# Required work:
Please print the whole listing again, exactly as shown.

# Record excerpts:
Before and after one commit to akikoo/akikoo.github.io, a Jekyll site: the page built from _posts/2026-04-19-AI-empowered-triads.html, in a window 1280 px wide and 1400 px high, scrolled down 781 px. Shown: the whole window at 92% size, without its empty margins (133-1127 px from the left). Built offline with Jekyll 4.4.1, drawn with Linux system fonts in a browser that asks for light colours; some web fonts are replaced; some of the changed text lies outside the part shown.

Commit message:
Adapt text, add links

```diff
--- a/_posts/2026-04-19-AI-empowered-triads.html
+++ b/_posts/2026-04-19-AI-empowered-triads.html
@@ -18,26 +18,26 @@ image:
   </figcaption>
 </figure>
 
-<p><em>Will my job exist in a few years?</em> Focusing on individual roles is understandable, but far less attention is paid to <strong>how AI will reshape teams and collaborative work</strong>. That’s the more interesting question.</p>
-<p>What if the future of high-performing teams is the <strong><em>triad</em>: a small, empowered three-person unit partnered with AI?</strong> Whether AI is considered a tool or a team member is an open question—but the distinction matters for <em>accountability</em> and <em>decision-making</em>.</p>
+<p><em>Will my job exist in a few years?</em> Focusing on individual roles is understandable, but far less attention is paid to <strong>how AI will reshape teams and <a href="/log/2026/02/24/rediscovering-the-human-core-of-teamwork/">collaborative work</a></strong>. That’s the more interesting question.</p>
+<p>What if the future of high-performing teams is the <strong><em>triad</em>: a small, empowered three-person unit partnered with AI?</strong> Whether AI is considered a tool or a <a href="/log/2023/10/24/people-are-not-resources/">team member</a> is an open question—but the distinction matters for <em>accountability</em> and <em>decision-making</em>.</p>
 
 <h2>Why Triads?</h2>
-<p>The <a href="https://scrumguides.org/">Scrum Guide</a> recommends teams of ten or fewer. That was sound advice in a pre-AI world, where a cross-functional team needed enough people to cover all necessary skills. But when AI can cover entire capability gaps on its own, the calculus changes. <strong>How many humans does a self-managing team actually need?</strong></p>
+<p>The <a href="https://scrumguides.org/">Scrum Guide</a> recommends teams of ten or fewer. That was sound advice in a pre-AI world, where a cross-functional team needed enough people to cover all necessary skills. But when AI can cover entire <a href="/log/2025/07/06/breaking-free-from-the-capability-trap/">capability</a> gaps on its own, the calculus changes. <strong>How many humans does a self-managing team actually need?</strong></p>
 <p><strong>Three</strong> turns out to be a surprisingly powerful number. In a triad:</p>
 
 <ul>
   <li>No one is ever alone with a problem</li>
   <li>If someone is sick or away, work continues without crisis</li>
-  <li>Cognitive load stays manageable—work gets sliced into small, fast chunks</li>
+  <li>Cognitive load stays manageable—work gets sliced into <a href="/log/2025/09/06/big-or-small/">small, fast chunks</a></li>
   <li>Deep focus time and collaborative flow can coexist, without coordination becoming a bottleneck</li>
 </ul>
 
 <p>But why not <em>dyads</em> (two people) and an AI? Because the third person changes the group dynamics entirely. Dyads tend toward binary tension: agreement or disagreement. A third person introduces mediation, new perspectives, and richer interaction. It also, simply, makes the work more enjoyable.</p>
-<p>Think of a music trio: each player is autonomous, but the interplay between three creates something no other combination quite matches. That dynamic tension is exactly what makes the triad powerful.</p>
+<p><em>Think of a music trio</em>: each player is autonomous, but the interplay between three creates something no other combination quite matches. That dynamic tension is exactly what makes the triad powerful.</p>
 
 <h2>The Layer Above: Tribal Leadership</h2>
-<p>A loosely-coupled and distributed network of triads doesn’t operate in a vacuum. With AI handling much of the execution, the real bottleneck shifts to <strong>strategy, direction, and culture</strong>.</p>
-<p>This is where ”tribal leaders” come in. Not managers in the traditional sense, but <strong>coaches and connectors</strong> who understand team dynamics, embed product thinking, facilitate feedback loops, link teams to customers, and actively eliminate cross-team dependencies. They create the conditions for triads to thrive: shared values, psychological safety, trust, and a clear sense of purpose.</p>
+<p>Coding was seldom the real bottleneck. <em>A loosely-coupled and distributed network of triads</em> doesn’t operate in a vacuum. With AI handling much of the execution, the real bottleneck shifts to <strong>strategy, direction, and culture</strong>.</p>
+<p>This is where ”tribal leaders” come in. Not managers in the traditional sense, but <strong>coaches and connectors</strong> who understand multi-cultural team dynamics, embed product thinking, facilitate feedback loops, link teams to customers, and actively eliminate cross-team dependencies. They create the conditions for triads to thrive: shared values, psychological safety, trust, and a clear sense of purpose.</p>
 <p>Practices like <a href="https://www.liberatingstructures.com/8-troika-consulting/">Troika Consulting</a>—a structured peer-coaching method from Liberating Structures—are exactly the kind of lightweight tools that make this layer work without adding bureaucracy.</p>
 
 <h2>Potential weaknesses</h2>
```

# The answer:
Before and after one commit to akikoo/akikoo.github.io, a Jekyll site: the page built from _posts/2026-04-19-AI-empowered-triads.html, in a window 1280 px wide and 1400 px high, scrolled down 781 px. Shown: the whole window at 92% size, without its empty margins (133-1127 px from the left). Built offline with Jekyll 4.4.1, drawn with Linux system fonts in a browser that asks for light colours; some web fonts are replaced; some of the changed text lies outside the part shown.

Commit message:
Adapt text, add links

```diff
--- a/_posts/2026-04-19-AI-empowered-triads.html
+++ b/_posts/2026-04-19-AI-empowered-triads.html
@@ -18,26 +18,26 @@ image:
   </figcaption>
 </figure>
 
-<p><em>Will my job exist in a few years?</em> Focusing on individual roles is understandable, but far less attention is paid to <strong>how AI will reshape teams and collaborative work</strong>. That’s the more interesting question.</p>
-<p>What if the future of high-performing teams is the <strong><em>triad</em>: a small, empowered three-person unit partnered with AI?</strong> Whether AI is considered a tool or a team member is an open question—but the distinction matters for <em>accountability</em> and <em>decision-making</em>.</p>
+<p><em>Will my job exist in a few years?</em> Focusing on individual roles is understandable, but far less attention is paid to <strong>how AI will reshape teams and <a href="/log/2026/02/24/rediscovering-the-human-core-of-teamwork/">collaborative work</a></strong>. That’s the more interesting question.</p>
+<p>What if the future of high-performing teams is the <strong><em>triad</em>: a small, empowered three-person unit partnered with AI?</strong> Whether AI is considered a tool or a <a href="/log/2023/10/24/people-are-not-resources/">team member</a> is an open question—but the distinction matters for <em>accountability</em> and <em>decision-making</em>.</p>
 
 <h2>Why Triads?</h2>
-<p>The <a href="https://scrumguides.org/">Scrum Guide</a> recommends teams of ten or fewer. That was sound advice in a pre-AI world, where a cross-functional team needed enough people to cover all necessary skills. But when AI can cover entire capability gaps on its own, the calculus changes. <strong>How many humans does a self-managing team actually need?</strong></p>
+<p>The <a href="https://scrumguides.org/">Scrum Guide</a> recommends teams of ten or fewer. That was sound advice in a pre-AI world, where a cross-functional team needed enough people to cover all necessary skills. But when AI can cover entire <a href="/log/2025/07/06/breaking-free-from-the-capability-trap/">capability</a> gaps on its own, the calculus changes. <strong>How many humans does a self-managing team actually need?</strong></p>
 <p><strong>Three</strong> turns out to be a surprisingly powerful number. In a triad:</p>
 
 <ul>
   <li>No one is ever alone with a problem</li>
   <li>If someone is sick or away, work continues without crisis</li>
-  <li>Cognitive load stays manageable—work gets sliced into small, fast chunks</li>
+  <li>Cognitive load stays manageable—work gets sliced into <a href="/log/2025/09/06/big-or-small/">small, fast chunks</a></li>
   <li>Deep focus time and collaborative flow can coexist, without coordination becoming a bottleneck</li>
 </ul>
 
 <p>But why not <em>dyads</em> (two people) and an AI? Because the third person changes the group dynamics entirely. Dyads tend toward binary tension: agreement or disagreement. A third person introduces mediation, new perspectives, and richer interaction. It also, simply, makes the work more enjoyable.</p>
-<p>Think of a music trio: each player is autonomous, but the interplay between three creates something no other combination quite matches. That dynamic tension is exactly what makes the triad powerful.</p>
+<p><em>Think of a music trio</em>: each player is autonomous, but the interplay between three creates something no other combination quite matches. That dynamic tension is exactly what makes the triad powerful.</p>
 
 <h2>The Layer Above: Tribal Leadership</h2>
-<p>A loosely-coupled and distributed network of triads doesn’t operate in a vacuum. With AI handling much of the execution, the real bottleneck shifts to <strong>strategy, direction, and culture</strong>.</p>
-<p>This is where ”tribal leaders” come in. Not managers in the traditional sense, but <strong>coaches and connectors</strong> who understand team dynamics, embed product thinking, facilitate feedback loops, link teams to customers, and actively eliminate cross-team dependencies. They create the conditions for triads to thrive: shared values, psychological safety, trust, and a clear sense of purpose.</p>
+<p>Coding was seldom the real bottleneck. <em>A loosely-coupled and distributed network of triads</em> doesn’t operate in a vacuum. With AI handling much of the execution, the real bottleneck shifts to <strong>strategy, direction, and culture</strong>.</p>
+<p>This is where ”tribal leaders” come in. Not managers in the traditional sense, but <strong>coaches and connectors</strong> who understand multi-cultural team dynamics, embed product thinking, facilitate feedback loops, link teams to customers, and actively eliminate cross-team dependencies. They create the conditions for triads to thrive: shared values, psychological safety, trust, and a clear sense of purpose.</p>
 <p>Practices like <a href="https://www.liberatingstructures.com/8-troika-consulting/">Troika Consulting</a>—a structured peer-coaching method from Liberating Structures—are exactly the kind of lightweight tools that make this layer work without adding bureaucracy.</p>
 
 <h2>Potential weaknesses</h2>
```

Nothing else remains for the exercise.